Source records Block Start
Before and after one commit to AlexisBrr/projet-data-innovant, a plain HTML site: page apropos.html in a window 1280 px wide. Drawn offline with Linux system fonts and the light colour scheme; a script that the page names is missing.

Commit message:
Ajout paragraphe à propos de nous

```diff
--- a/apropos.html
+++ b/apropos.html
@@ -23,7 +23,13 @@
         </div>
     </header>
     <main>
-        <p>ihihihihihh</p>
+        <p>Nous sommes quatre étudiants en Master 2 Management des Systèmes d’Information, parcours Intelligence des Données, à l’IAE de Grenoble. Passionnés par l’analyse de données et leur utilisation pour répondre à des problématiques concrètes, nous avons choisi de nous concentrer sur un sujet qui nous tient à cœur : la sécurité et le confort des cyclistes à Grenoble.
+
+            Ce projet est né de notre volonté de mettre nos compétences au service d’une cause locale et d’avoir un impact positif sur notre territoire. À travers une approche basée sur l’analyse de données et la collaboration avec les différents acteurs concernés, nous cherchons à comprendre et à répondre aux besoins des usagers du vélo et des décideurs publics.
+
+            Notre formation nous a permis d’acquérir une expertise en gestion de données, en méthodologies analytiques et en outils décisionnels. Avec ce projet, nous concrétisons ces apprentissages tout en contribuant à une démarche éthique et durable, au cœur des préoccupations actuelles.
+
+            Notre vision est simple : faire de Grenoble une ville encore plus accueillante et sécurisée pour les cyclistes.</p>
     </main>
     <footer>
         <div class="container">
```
Source records Block End
Copy the data above. Keep each line exact.

Before and after one commit to AlexisBrr/projet-data-innovant, a plain HTML site: page apropos.html in a window 1280 px wide. Drawn offline with Linux system fonts and the light colour scheme; a script that the page names is missing.

Commit message:
Ajout paragraphe à propos de nous

```diff
--- a/apropos.html
+++ b/apropos.html
@@ -23,7 +23,13 @@
         </div>
     </header>
     <main>
-        <p>ihihihihihh</p>
+        <p>Nous sommes quatre étudiants en Master 2 Management des Systèmes d’Information, parcours Intelligence des Données, à l’IAE de Grenoble. Passionnés par l’analyse de données et leur utilisation pour répondre à des problématiques concrètes, nous avons choisi de nous concentrer sur un sujet qui nous tient à cœur : la sécurité et le confort des cyclistes à Grenoble.
+
+            Ce projet est né de notre volonté de mettre nos compétences au service d’une cause locale et d’avoir un impact positif sur notre territoire. À travers une approche basée sur l’analyse de données et la collaboration avec les différents acteurs concernés, nous cherchons à comprendre et à répondre aux besoins des usagers du vélo et des décideurs publics.
+
+            Notre formation nous a permis d’acquérir une expertise en gestion de données, en méthodologies analytiques et en outils décisionnels. Avec ce projet, nous concrétisons ces apprentissages tout en contribuant à une démarche éthique et durable, au cœur des préoccupations actuelles.
+
+            Notre vision est simple : faire de Grenoble une ville encore plus accueillante et sécurisée pour les cyclistes.</p>
     </main>
     <footer>
         <div class="container">
```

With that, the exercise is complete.